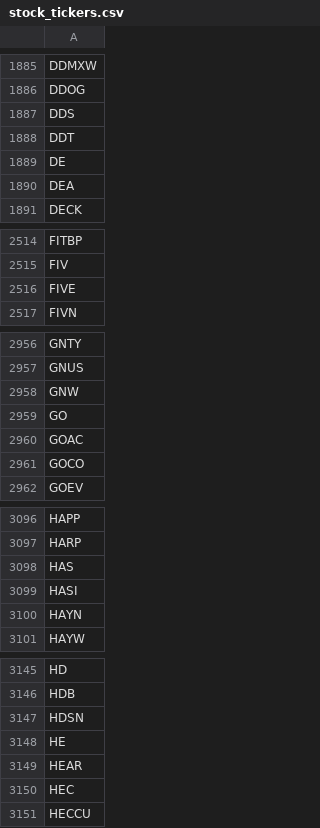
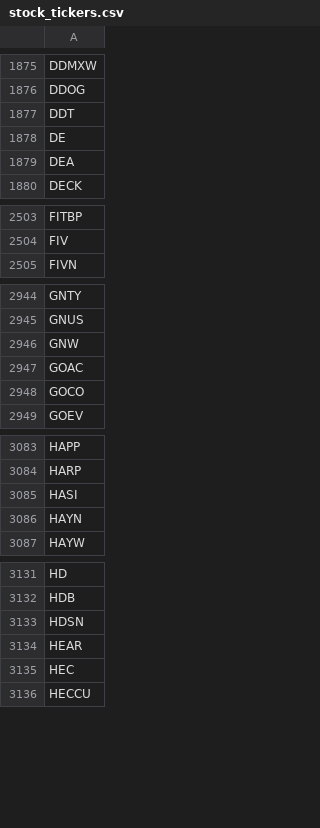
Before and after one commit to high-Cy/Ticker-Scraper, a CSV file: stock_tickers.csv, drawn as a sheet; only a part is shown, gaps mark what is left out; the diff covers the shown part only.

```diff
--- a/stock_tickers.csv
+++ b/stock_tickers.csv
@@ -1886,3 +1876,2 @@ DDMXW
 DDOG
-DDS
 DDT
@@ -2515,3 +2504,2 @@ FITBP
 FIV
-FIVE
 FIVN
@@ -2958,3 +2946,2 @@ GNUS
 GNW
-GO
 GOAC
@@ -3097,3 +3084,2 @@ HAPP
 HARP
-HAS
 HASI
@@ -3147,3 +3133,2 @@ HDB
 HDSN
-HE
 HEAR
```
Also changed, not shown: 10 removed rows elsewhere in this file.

======

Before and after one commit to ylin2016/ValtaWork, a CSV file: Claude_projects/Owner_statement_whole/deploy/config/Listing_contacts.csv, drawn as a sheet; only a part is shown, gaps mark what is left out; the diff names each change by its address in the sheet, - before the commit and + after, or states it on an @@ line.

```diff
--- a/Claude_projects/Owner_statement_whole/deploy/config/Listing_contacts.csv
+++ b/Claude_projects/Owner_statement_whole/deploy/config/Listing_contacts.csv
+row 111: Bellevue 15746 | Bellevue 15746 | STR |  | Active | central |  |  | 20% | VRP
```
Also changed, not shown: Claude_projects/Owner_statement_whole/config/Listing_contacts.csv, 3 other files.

======

▶ _PROBLEM DESCRIPTION_: In the entries above, please find the line with "Before and after one commit to high-Cy/Ticker-Scraper, a" and the line with "Also changed, not shown: 10", then write out exactly those two lines and every line between them, and nothing more.

▶ _EXERCISE OUTPUT_:
Before and after one commit to high-Cy/Ticker-Scraper, a CSV file: stock_tickers.csv, drawn as a sheet; only a part is shown, gaps mark what is left out; the diff covers the shown part only.

```diff
--- a/stock_tickers.csv
+++ b/stock_tickers.csv
@@ -1886,3 +1876,2 @@ DDMXW
 DDOG
-DDS
 DDT
@@ -2515,3 +2504,2 @@ FITBP
 FIV
-FIVE
 FIVN
@@ -2958,3 +2946,2 @@ GNUS
 GNW
-GO
 GOAC
@@ -3097,3 +3084,2 @@ HAPP
 HARP
-HAS
 HASI
@@ -3147,3 +3133,2 @@ HDB
 HDSN
-HE
 HEAR
```
Also changed, not shown: 10 removed rows elsewhere in this file.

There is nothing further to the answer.